___ Listed entries ___

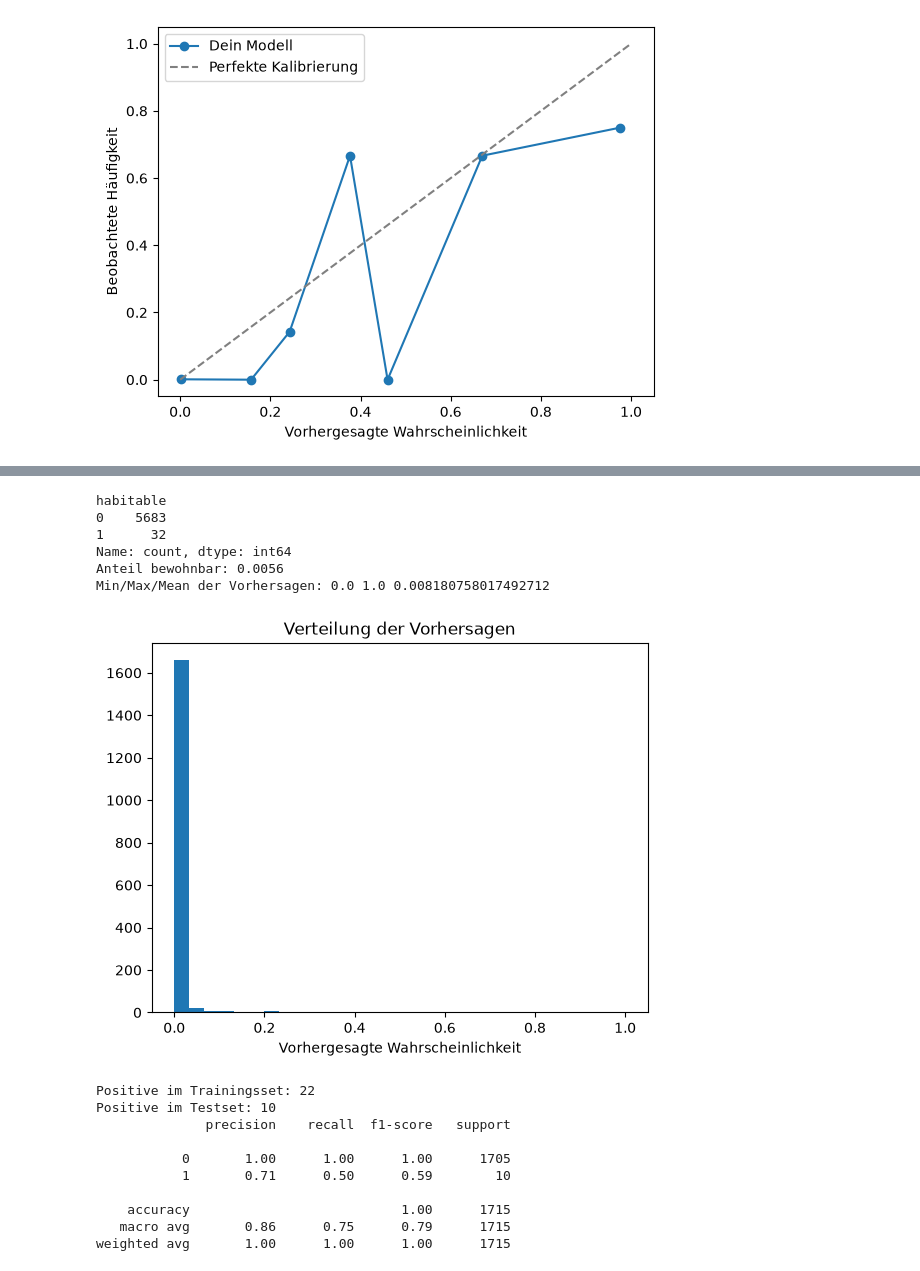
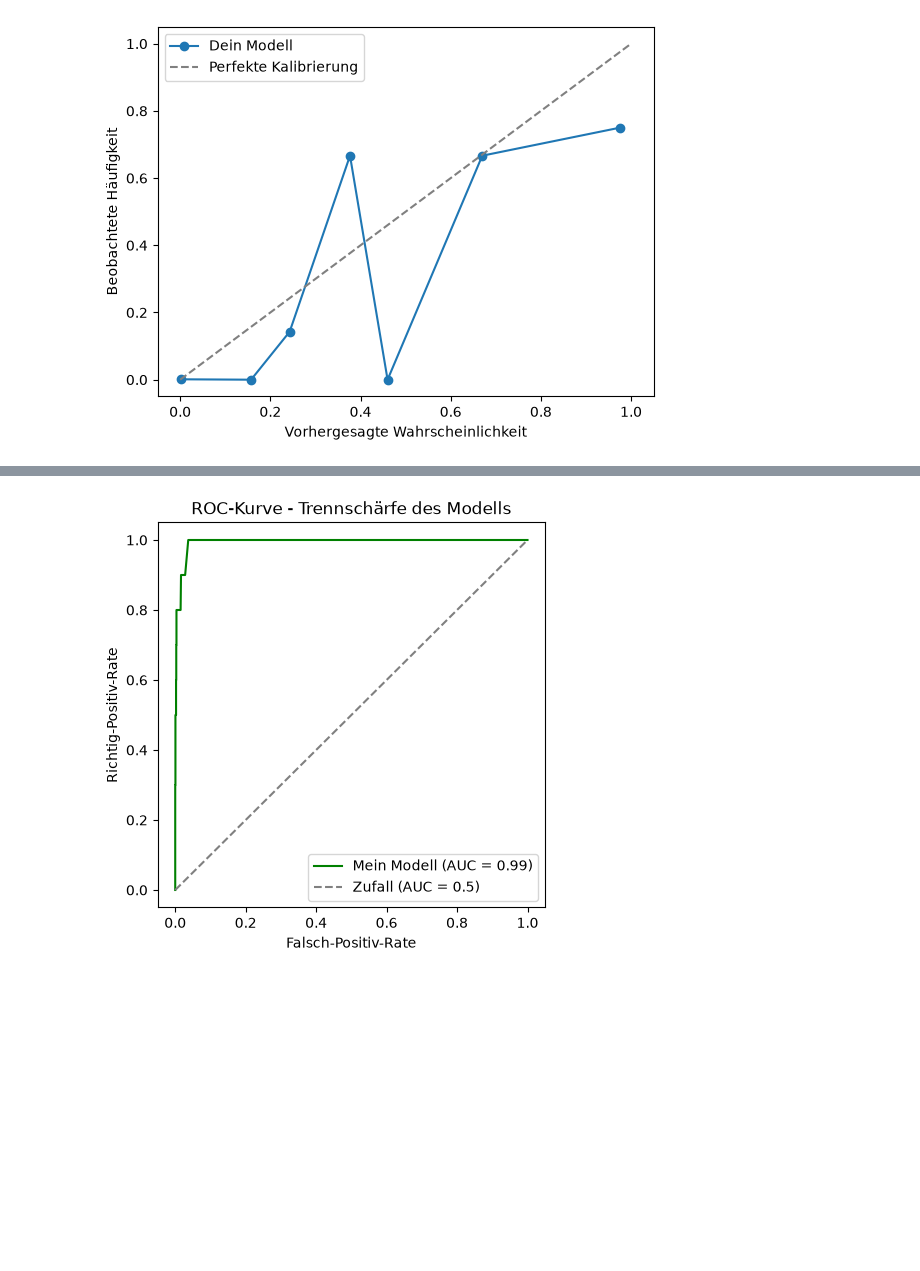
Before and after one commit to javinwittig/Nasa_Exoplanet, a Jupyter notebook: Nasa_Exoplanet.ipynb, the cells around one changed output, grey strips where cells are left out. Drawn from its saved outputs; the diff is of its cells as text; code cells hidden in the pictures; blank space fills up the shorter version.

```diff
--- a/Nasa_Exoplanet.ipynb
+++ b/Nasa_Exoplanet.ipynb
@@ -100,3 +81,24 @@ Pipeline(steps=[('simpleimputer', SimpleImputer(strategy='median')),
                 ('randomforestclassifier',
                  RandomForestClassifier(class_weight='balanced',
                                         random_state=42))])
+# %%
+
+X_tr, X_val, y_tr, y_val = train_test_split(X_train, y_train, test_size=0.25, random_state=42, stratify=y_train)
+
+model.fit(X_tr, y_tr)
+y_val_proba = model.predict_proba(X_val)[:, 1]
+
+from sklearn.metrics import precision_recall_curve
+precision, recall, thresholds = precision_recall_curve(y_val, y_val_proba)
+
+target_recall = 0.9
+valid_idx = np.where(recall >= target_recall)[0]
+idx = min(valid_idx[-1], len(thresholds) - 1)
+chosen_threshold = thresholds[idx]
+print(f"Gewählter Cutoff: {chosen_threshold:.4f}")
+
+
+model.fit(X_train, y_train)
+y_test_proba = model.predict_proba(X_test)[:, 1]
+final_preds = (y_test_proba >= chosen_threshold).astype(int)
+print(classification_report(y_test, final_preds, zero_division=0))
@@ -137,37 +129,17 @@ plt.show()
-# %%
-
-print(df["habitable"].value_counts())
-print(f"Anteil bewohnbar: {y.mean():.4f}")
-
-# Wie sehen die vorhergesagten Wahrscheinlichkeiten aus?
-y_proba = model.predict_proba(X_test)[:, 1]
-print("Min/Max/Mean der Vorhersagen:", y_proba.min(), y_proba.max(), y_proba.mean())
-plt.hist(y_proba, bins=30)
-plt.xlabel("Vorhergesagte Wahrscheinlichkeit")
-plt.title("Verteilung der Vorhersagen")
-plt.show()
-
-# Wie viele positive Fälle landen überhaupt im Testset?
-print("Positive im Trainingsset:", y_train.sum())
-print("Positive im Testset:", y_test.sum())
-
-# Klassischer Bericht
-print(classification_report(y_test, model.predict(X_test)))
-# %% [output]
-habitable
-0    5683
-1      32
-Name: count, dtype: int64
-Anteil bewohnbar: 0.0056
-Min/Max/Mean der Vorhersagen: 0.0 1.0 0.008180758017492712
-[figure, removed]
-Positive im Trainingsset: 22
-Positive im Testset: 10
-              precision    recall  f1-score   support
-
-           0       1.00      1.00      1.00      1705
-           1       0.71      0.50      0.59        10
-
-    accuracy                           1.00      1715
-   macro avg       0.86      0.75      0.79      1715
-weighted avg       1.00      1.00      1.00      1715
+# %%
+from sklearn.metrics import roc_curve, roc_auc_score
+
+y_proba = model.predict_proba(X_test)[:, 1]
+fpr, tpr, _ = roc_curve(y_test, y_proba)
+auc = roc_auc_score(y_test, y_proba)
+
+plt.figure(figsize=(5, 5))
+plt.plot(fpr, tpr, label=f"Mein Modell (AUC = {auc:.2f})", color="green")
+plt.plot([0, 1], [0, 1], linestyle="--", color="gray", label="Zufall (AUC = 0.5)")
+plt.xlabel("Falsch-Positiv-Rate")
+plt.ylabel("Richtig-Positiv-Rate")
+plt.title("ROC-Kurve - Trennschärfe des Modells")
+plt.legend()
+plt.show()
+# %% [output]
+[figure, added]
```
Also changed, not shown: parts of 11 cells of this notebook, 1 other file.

___
___ Listed entries ___

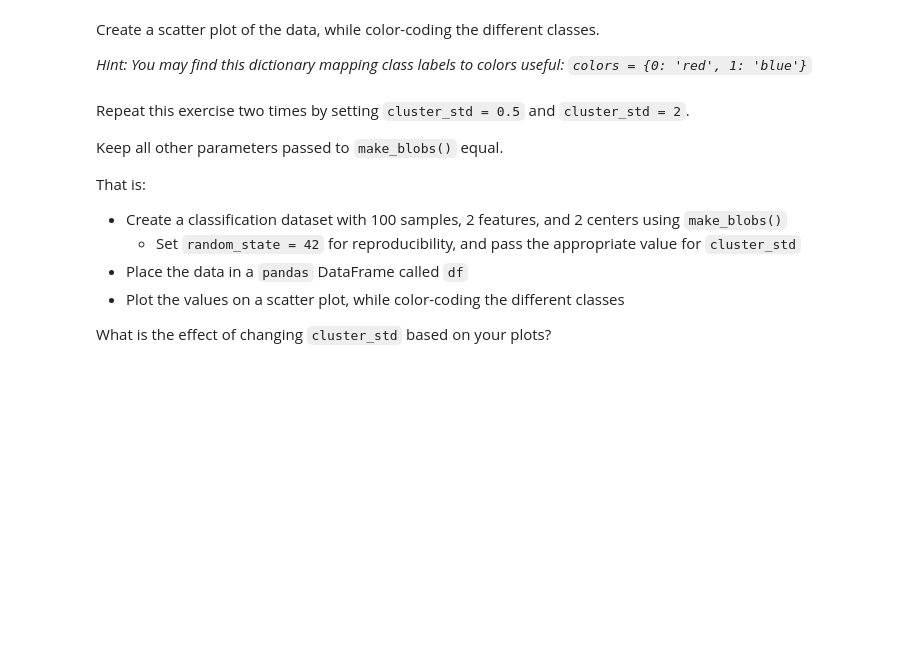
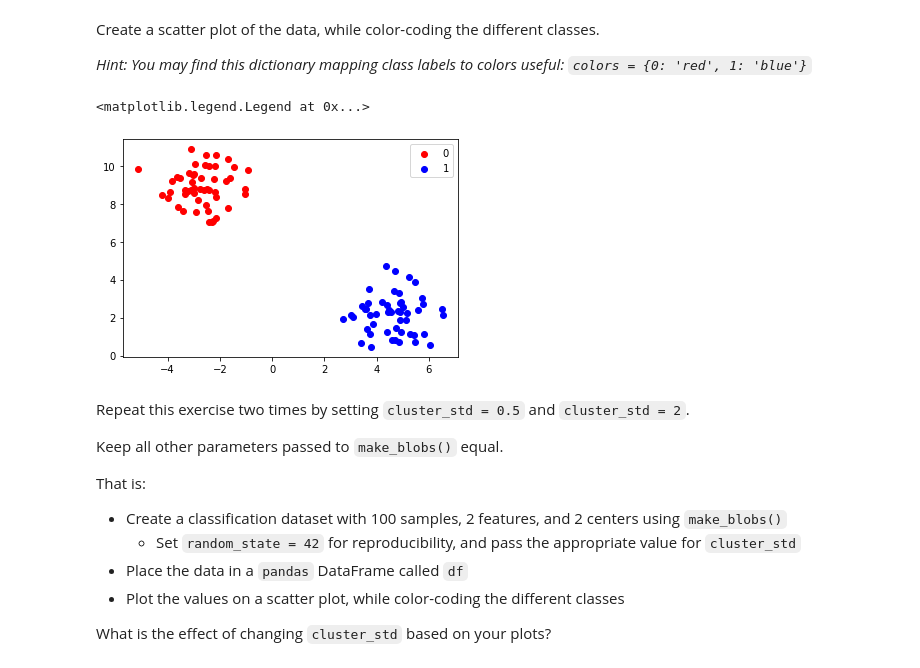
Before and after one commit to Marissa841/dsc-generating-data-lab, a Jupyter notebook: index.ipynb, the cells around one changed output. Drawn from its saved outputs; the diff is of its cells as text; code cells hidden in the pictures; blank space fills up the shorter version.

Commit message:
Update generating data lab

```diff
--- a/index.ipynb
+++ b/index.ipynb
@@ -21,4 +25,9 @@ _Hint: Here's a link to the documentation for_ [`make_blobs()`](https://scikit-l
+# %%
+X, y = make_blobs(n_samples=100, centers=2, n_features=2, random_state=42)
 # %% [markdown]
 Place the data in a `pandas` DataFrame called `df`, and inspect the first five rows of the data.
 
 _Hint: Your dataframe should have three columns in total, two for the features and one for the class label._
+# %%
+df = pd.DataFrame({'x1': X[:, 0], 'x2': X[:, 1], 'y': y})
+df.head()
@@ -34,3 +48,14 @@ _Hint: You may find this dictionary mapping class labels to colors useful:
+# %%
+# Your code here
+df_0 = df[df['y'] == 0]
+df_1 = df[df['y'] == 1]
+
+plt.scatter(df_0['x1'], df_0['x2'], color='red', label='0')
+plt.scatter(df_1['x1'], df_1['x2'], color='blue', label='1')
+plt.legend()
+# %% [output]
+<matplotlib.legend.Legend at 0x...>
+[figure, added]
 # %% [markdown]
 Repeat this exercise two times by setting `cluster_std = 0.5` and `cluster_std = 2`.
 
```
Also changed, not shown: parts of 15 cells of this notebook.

___

> [Required work]: Look through the listing above. Pick out each line with "from" and copy it.

> [Solution]:
Before and after one commit to javinwittig/Nasa_Exoplanet, a Jupyter notebook: Nasa_Exoplanet.ipynb, the cells around one changed output, grey strips where cells are left out. Drawn from its saved outputs; the diff is of its cells as text; code cells hidden in the pictures; blank space fills up the shorter version.
+from sklearn.metrics import precision_recall_curve
+from sklearn.metrics import roc_curve, roc_auc_score
Before and after one commit to Marissa841/dsc-generating-data-lab, a Jupyter notebook: index.ipynb, the cells around one changed output. Drawn from its saved outputs; the diff is of its cells as text; code cells hidden in the pictures; blank space fills up the shorter version.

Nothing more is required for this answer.